**Requirement**
In the records below, find each line that holds "updated" and return it.

[Front-end code change data]

Start of Block

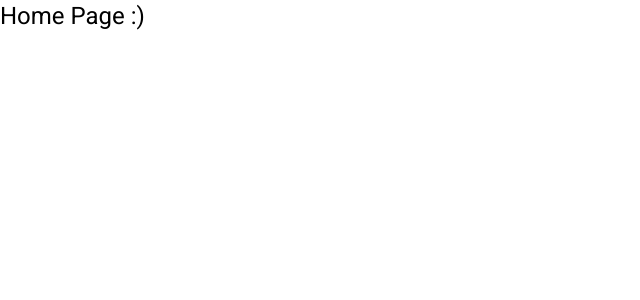
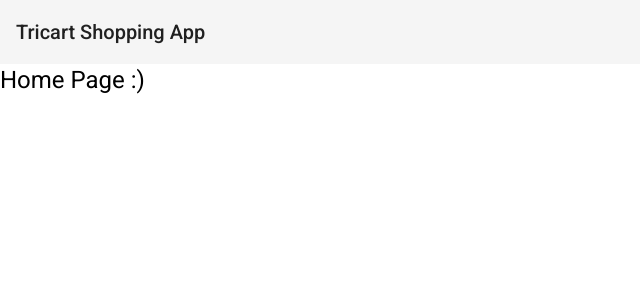
Before and after one commit to kunal2604/Trishapp, an Angular app: page / in a window 1280 px wide. Shown: the top 300 px of the page, without its empty margins (0-640 px from the left). Built offline with nearby package versions, Linux system fonts and the light colour scheme.

Commit message:
Angular CLI, CORE updated; LAZY loading fixed (new way of doing)

```diff
--- a/src/app/app-routing.module.ts
+++ b/src/app/app-routing.module.ts
@@ -10,8 +10,8 @@ const routes: Routes = [
   },
   {
   path: 'products',
-  loadChildren: './products/products.module#ProductsModule' // We use string way for lazy loading, so that it's not compiled
-  //loadChildren: () => ProductsModule,
+  loadChildren: () => import('./products/products.module').then(m => m.ProductsModule)
+  //loadChildren: './products/products.module#ProductsModule'  DEPRECATED in updated 'ng'
   }
 ];
 
--- a/src/app/app.component.html
+++ b/src/app/app.component.html
@@ -1 +1,6 @@
+<mat-toolbar>
+    <mat-toolbar-row>
+        <span>Tricart Shopping App</span>
+    </mat-toolbar-row>
+</mat-toolbar>
 <router-outlet></router-outlet>
```
Also changed, not shown: package.json (+12 -12 lines), 1 other file (tests, documents, lock files or other folders).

End of Block

**Written solution**
Angular CLI, CORE updated; LAZY loading fixed (new way of doing)
+  //loadChildren: './products/products.module#ProductsModule'  DEPRECATED in updated 'ng'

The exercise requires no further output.